WHAT THE TASK REQUIRES
"clock" is the word to look for; copy each line of the listing where it occurs.

SUPPLIED RECORDS
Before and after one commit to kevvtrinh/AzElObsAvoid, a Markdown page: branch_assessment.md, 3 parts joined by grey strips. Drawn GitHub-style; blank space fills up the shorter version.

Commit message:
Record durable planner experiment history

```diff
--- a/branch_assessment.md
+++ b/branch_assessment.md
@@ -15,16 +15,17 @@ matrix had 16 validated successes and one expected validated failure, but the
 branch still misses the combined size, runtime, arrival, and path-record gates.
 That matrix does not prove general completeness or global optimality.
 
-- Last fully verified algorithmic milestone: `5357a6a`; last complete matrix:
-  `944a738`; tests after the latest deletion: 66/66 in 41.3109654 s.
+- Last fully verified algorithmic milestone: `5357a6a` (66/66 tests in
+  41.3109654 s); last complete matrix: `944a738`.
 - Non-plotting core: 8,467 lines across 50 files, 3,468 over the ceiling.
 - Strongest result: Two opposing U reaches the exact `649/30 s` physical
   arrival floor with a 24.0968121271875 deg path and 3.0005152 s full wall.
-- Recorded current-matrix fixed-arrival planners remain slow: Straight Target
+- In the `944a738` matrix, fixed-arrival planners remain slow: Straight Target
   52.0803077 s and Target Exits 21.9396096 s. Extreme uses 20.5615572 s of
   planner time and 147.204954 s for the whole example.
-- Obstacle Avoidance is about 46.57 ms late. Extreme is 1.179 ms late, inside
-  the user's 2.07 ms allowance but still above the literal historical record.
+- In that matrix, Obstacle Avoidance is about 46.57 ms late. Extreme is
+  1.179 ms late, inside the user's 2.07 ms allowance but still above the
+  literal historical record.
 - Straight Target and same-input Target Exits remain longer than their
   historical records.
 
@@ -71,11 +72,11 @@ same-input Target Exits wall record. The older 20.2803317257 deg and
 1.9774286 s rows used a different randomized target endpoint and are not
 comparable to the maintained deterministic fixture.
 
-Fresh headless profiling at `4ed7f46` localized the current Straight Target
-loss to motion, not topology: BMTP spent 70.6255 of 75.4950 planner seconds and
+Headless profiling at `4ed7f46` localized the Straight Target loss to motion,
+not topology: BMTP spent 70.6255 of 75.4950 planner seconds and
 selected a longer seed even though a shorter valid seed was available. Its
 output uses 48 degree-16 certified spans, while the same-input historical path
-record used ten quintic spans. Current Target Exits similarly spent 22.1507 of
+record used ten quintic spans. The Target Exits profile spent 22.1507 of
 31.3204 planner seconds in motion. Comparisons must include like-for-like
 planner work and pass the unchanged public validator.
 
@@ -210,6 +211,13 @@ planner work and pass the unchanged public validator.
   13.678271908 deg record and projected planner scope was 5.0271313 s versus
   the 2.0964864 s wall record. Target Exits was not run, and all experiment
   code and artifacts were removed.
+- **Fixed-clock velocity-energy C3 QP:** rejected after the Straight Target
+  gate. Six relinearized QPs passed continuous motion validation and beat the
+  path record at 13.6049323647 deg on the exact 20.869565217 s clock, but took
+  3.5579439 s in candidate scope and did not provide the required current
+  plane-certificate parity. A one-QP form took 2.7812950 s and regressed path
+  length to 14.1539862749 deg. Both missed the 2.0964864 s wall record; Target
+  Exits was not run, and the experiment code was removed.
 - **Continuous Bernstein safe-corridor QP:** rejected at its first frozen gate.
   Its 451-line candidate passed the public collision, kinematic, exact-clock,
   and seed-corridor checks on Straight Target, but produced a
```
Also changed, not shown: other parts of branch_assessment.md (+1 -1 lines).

OUTPUT OF THE TASK
+- **Fixed-clock velocity-energy C3 QP:** rejected after the Straight Target
+  path record at 13.6049323647 deg on the exact 20.869565217 s clock, but took
   Its 451-line candidate passed the public collision, kinematic, exact-clock,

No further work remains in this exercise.